WORK INSTRUCTIONS:
What number of lines in the entries below include the string "required"? Respond with that number alone.

DATA IN THIS EXERCISE:

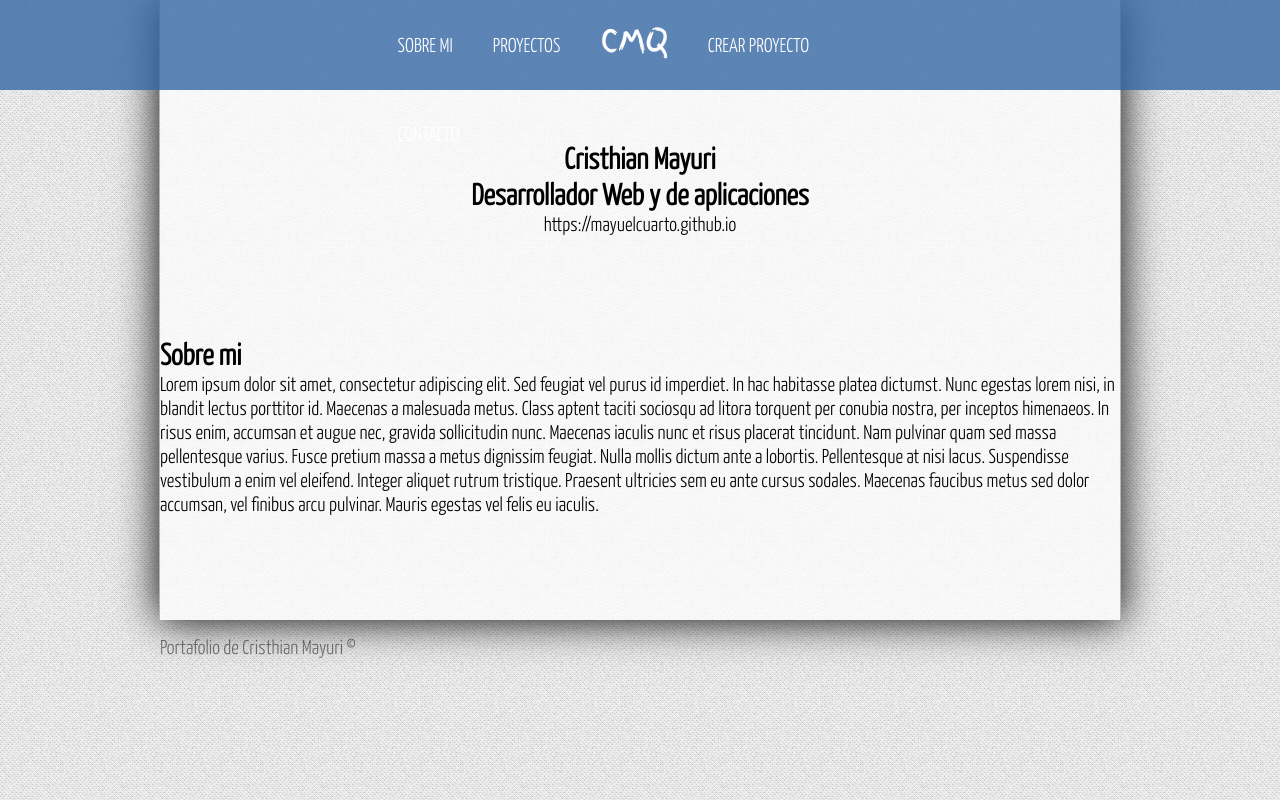
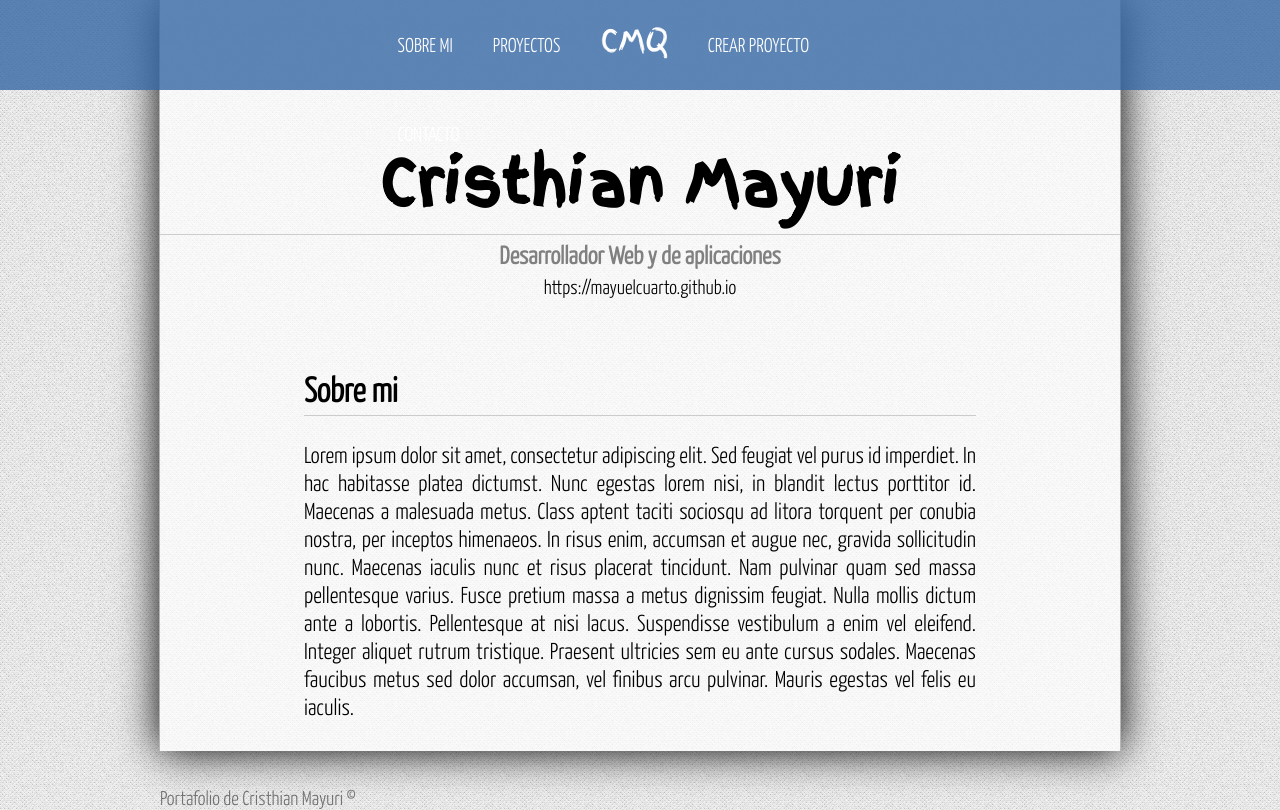
Before and after one commit to mayuelcuarto/portafolio-angular, an Angular app: page / in a window 1280 px wide. Built offline with nearby package versions, Linux system fonts and the light colour scheme.

Commit message:
Terminando pagina sobre mi

```diff
--- a/src/assets/css/styles.css
+++ b/src/assets/css/styles.css
@@ -119,6 +119,39 @@ footer{
     width: 100%;
     margin: 0, auto;
     text-align: center;
-    margin-bottom: 100px;
+    margin-bottom: 70px;
     margin-top: 20px;
 }
+
+#title h1{
+    font-family: "finger";
+    font-size: 60px;
+    border-bottom: 1px solid #ccc;
+    padding-bottom: 5px;
+}
+
+#title h2{
+    font-size: 25px;
+    color: gray;
+    margin-top: 5px;
+    margin-bottom: 5px;
+}
+
+article.about{
+    width: 70%;
+    margin: 0px auto;
+    margin-bottom: 20px;
+    font-size: 23px;
+}
+
+.about h2{
+    border-bottom: 1px solid #ccc;
+    padding-bottom: 5px;
+    margin-bottom: 5px;
+}
+
+.about p{
+    padding-top: 20px;
+    padding-bottom: 30px;
+    text-align: justify;
+}
```
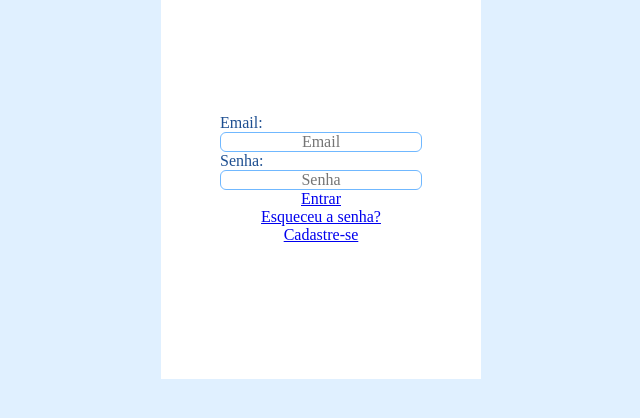
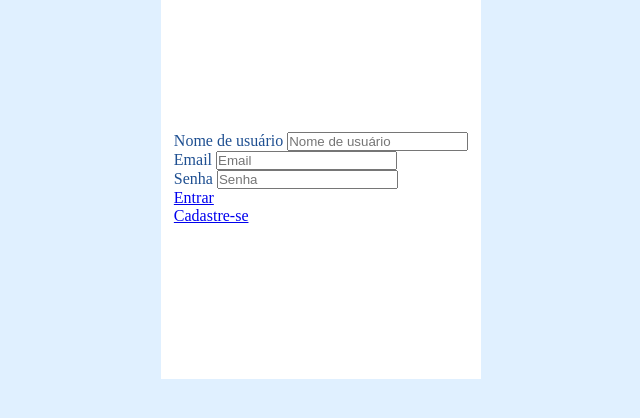
Before and after one commit to guilhermesptech/animatech, a plain HTML site: page public/login.html in a window 1280 px wide. Shown: the part 240-658 px from the top of the page, without its empty margins (319-959 px from the left). Drawn offline with Linux system fonts and the light colour scheme.

Commit message:
fix: ajuste na estrutura do html

```diff
--- a/public/login.html
+++ b/public/login.html
@@ -10,18 +10,26 @@
     <main>
         <h1>Entrar</h1>
         <div class="container-login">
-            <div class="container-email-senha">
-                <p>Email:</p>
-                <input type="email" id="input_email" name="email" placeholder="Email" required/>
-
-                <p>Senha:</p>
-                <input type="password" id="input_senha" name="senha" placeholder="Senha" required/>
+            <div class="container-usuario-email-senha-entrar-cadastrar">
+                <div class="container-usuario">
+                    <label for="input_usuario">Nome de usuário</label>
+                    <input type="text" id="input_usuario" placeholder="Nome de usuário" required/>
+                </div>
+                <div class="container-email">
+                    <label for="input_email">Email</label>
+                    <input type="email" id="input_email" placeholder="Email" required/>
+                </div>
+                <div class="container-senha">
+                    <label for="input_senha">Senha</label>
+                    <input type="password" id="input_senha" placeholder="Senha" required/>
+                </div>
+                <div class="container-entrar">
+                    <a href="#">Entrar</a>
+                </div>
+                <div class="container-cadastrar">
+                    <a href="cadastro.html">Cadastre-se</a>
+                </div>
             </div>
-            <div class="container-entrar">
-                <a href="#">Entrar</a>
-            </div>
-            <p><a href="#">Esqueceu a senha?</a></p>
-            <p><a href="#">Cadastre-se</a></p>
         </div>
     </main>
 </body>
```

SOLUTION TO THIS PROBLEM:
5